2.3 Active Learning for Domain Adaptation

Different from aforementioned methods, we aim to unify active learning and domain adaptation. In this regards, the most relevant work is ALDA [47, 42], which demonstrated its effectiveness on sentiment and landmine classification tasks. ALDA trains three models, a source classifier , a domain adaptive classifier , and a domain separator . It first selects unlabeled target samples using , and decide whether to acquire label from (without cost) or from the oracle (with cost) using . is then updated with the obtained labeled data.

Besides using deep learning, the proposed AADA is different from ALDA in several ways. First, our discriminator not only helps the sample selection, but also trains the recognition model adversarially to reduce the domain gap. Moreover, we combine diversity in the form of discriminator prediction and uncertainty in the form of entropy. To the best of our knowledge, we are the first to jointly tackle domain adaptation and active learning using deep networks on vision tasks.

3 Proposed Algorithm

In this section, we introduce our active adversarial domain adaptation (AADA). We begin with the background of domain adversarial neural networks in Section 3.1, then we motivate our sampling strategy by importance in Section 3.2. Algorithm summary and its theoretical background under semi-supervised domain adaptation setting are provided in Section 3.3.

3.1 Domain Adaptation

In this section, we will introduce the learning objective of our domain adaptation model. For simplicity, we describe the model in the image classification task. We denote as the input space and as the label space. The source data and (unlabeled) target data are drawn from the distribution and distribution respectively. We adopt the domain adversarial neural network (DANN) [10], which is composed of three components: feature extractor for the input , class predictor that predicts the class label , and discriminator that classifies the domain label . We use for the source domain and for the target domain. The objective function of the discriminator is defined as:

(1)

where are parameterized by , respectively. To perform domain alignment, features generated from should be able to fool the discriminator , and hence we adopt an adversarial loss to form a min-max game:

(2)

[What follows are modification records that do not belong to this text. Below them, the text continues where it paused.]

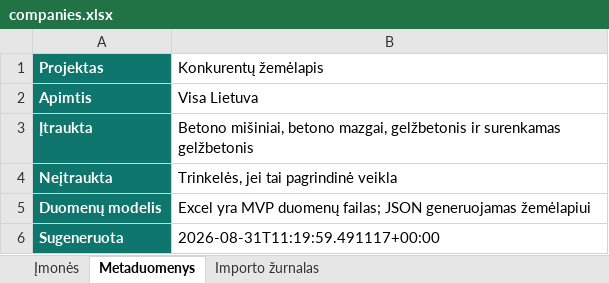
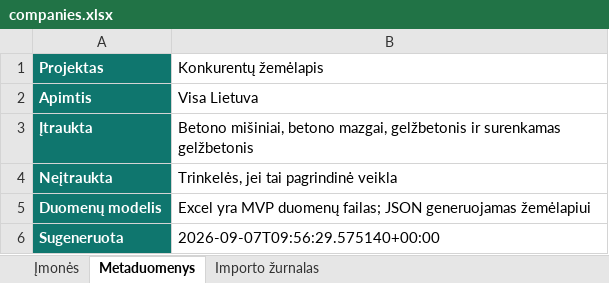
Before and after one commit to arturaskolobuckis/KonkurentuZemelapis, an Excel workbook: data/companies.xlsx, sheet Metaduomenys, drawn as a sheet; values as stored, in another font and other column widths than the file's, no borders; the diff names each change by its address in the sheet, - before the commit and + after, or states it on an @@ line.

```diff
--- a/data/companies.xlsx (sheet Metaduomenys)
+++ b/data/companies.xlsx (sheet Metaduomenys)
-B6 (Konkurentų žemėlapis): 2026-08-31T11:19:59.491117+00:00
+B6 (Konkurentų žemėlapis): 2026-09-07T09:56:29.575140+00:00
```
Also changed, not shown: sheet Importo žurnalas, 2 other files.
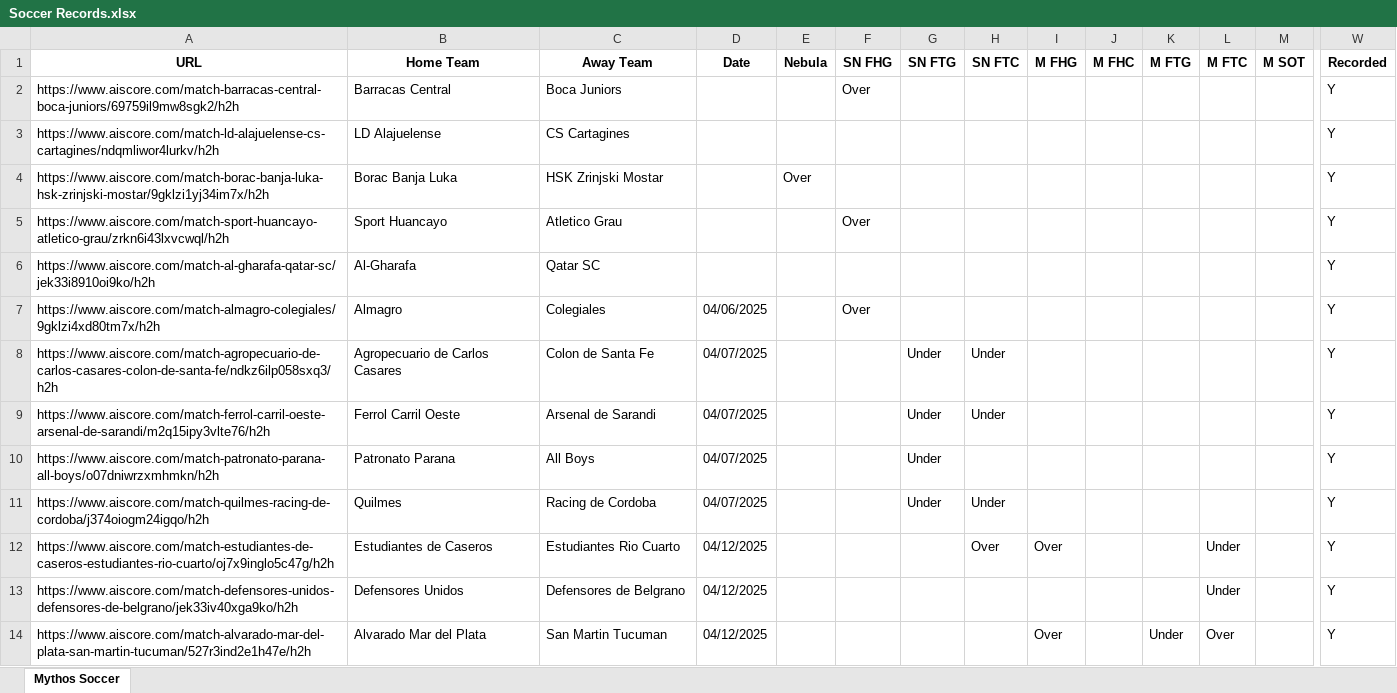
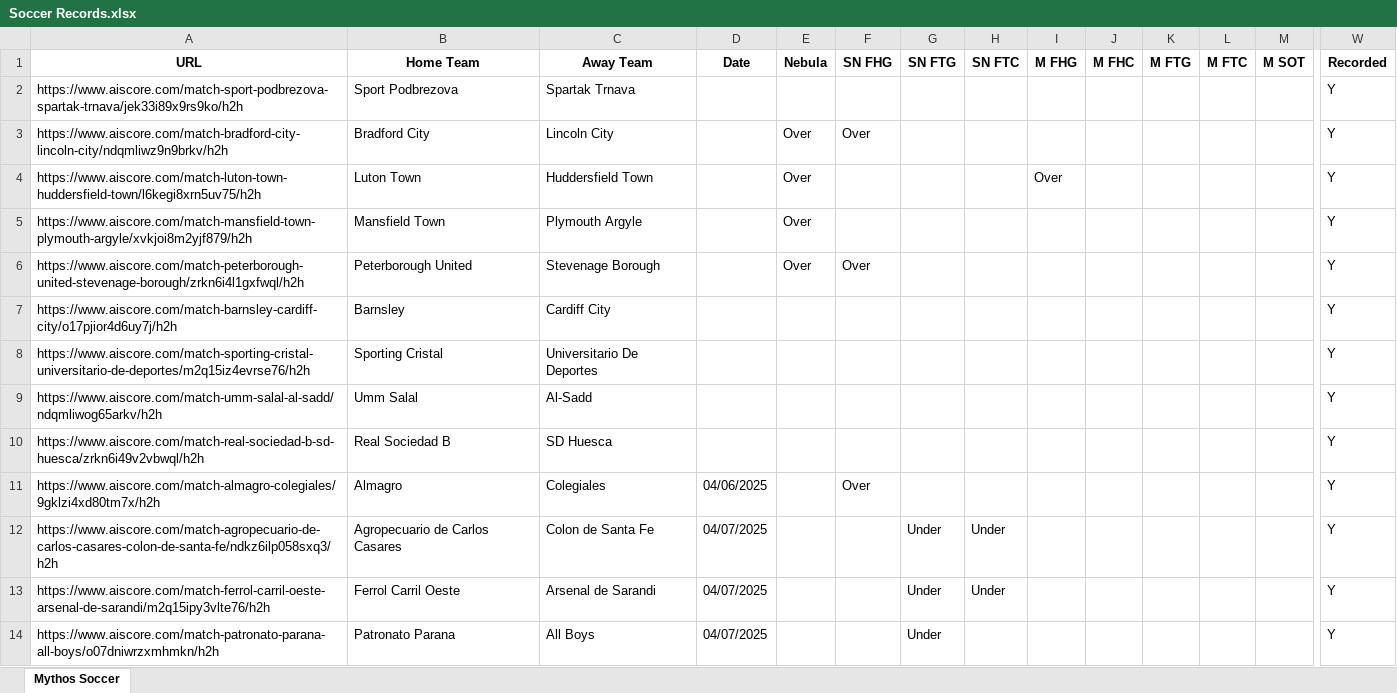
Before and after one commit to Captain-Duckie/whop, an Excel workbook: public/Soccer Records.xlsx, sheet Mythos Soccer, drawn as a sheet; only a part is shown, gaps mark what is left out; the shorter side is filled out with more unchanged rows; values as stored, in another font and other column widths than the file's, no borders; removed rows and columns are numbered as before the commit, all else as after; rows hold the shown columns only; the diff names each change by its address in the sheet, - before the commit and + after, or states it on an @@ line.

Commit message:
Auto-update Soccer Records and Mythos Dataset at 2025-10-19T04:16:15.587048

```diff
--- a/public/Soccer Records.xlsx (sheet Mythos Soccer)
+++ b/public/Soccer Records.xlsx (sheet Mythos Soccer)
-row 2: https://www.aiscore.com/match-barracas-central-boca-juniors/69759il9mw8sgk2/h2h | Barracas Central | Boca Juniors |  |  | Over |  |  |  |  |  |  |  | Y
-row 3: https://www.aiscore.com/match-ld-alajuelense-cs-cartagines/ndqmliwor4lurkv/h2h | LD Alajuelense | CS Cartagines |  |  |  |  |  |  |  |  |  |  | Y
-row 4: https://www.aiscore.com/match-borac-banja-luka-hsk-zrinjski-mostar/9gklzi1yj34im7x/h2h | Borac Banja Luka | HSK Zrinjski Mostar |  | Over |  |  |  |  |  |  |  |  | Y
-row 5: https://www.aiscore.com/match-sport-huancayo-atletico-grau/zrkn6i43lxvcwql/h2h | Sport Huancayo | Atletico Grau |  |  | Over |  |  |  |  |  |  |  | Y
-row 6: https://www.aiscore.com/match-al-gharafa-qatar-sc/jek33i8910oi9ko/h2h | Al-Gharafa | Qatar SC |  |  |  |  |  |  |  |  |  |  | Y
+row 2: https://www.aiscore.com/match-sport-podbrezova-spartak-trnava/jek33i89x9rs9ko/h2h | Sport Podbrezova | Spartak Trnava |  |  |  |  |  |  |  |  |  |  | Y
+row 3: https://www.aiscore.com/match-bradford-city-lincoln-city/ndqmliwz9n9brkv/h2h | Bradford City | Lincoln City |  | Over | Over |  |  |  |  |  |  |  | Y
+row 4: https://www.aiscore.com/match-luton-town-huddersfield-town/l6kegi8xrn5uv75/h2h | Luton Town | Huddersfield Town |  | Over |  |  |  | Over |  |  |  |  | Y
+row 5: https://www.aiscore.com/match-mansfield-town-plymouth-argyle/xvkjoi8m2yjf879/h2h | Mansfield Town | Plymouth Argyle |  | Over |  |  |  |  |  |  |  |  | Y
+row 6: https://www.aiscore.com/match-peterborough-united-stevenage-borough/zrkn6i4l1gxfwql/h2h | Peterborough United | Stevenage Borough |  | Over | Over |  |  |  |  |  |  |  | Y
+row 7: https://www.aiscore.com/match-barnsley-cardiff-city/o17pjior4d6uy7j/h2h | Barnsley | Cardiff City |  |  |  |  |  |  |  |  |  |  | Y
+row 8: https://www.aiscore.com/match-sporting-cristal-universitario-de-deportes/m2q15iz4evrse76/h2h | Sporting Cristal | Universitario De Deportes |  |  |  |  |  |  |  |  |  |  | Y
+row 9: https://www.aiscore.com/match-umm-salal-al-sadd/ndqmliwog65arkv/h2h | Umm Salal | Al-Sadd |  |  |  |  |  |  |  |  |  |  | Y
+row 10: https://www.aiscore.com/match-real-sociedad-b-sd-huesca/zrkn6i49v2vbwql/h2h | Real Sociedad B | SD Huesca |  |  |  |  |  |  |  |  |  |  | Y
```
Also changed, not shown: 1 other file.
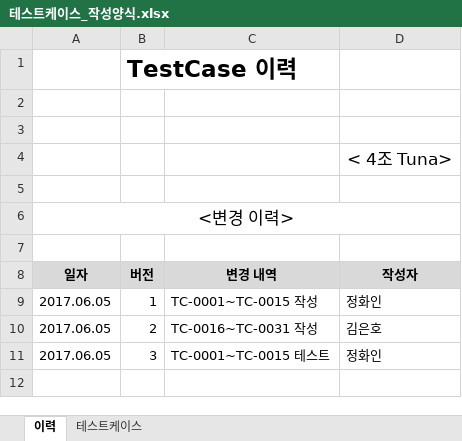
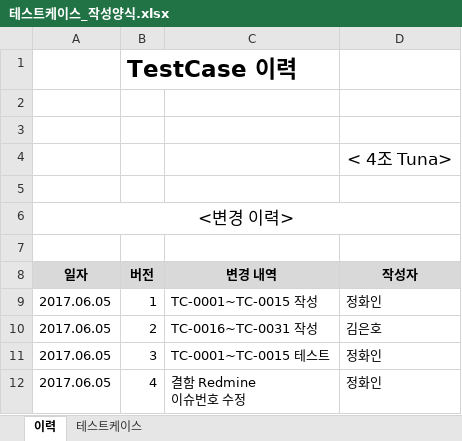
Before and after one commit to SE-admin/SE2017_4_tuna, an Excel workbook: doc/4_ 테스트케이스 및 테스트결과보고서/테스트케이스_작성양식.xlsx, sheet 이력, drawn as a sheet; values as stored, in another font and other column widths than the file's, no borders; ↵ is a line break in a cell; the diff names each change by its address in the sheet, - before the commit and + after, or states it on an @@ line.

Commit message:
테스트케이스_작성양식.xlsx  결함 레드마인 이슈번호 수정

```diff
--- a/doc/4_ 테스트케이스 및 테스트결과보고서/테스트케이스_작성양식.xlsx (sheet 이력)
+++ b/doc/4_ 테스트케이스 및 테스트결과보고서/테스트케이스_작성양식.xlsx (sheet 이력)
+row 12: 2017.06.05 | 4 | 결함 Redmine ↵ 이슈번호 수정 | 정화인
```
Also changed, not shown: sheet 테스트케이스.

where is the cross-entropy loss for classification, is the class label, and is the weight between two losses.

Figure 2: Our proposed algorithm AADA. We start from unsupervised domain adaptation setting with labeled source and unlabeled target data and train the model with domain adversarial loss. In each following round, we first select samples using importance weight from unlabeled target domain to obtain annotations. We then re-train the model with labeled data and unlabeled data .

3.2 Sample Selection

Given an unsupervised domain adaptation setting where labeled data is only available from the source domain, the goal of our sample selection is to find the most informative data from unlabeled target domain. We motivate the sample selection criteria from the idea of importance weighted empirical risk minimization (IWERM) [53], whose learning objective is defined as follows:

(3)

where is an importance of each labeled data in the source domain. The formulation indicates which data is more important during optimization. First, the data with higher empirical risk , and second, the one with higher importance, i.e., larger density in the target distribution but lower in the source .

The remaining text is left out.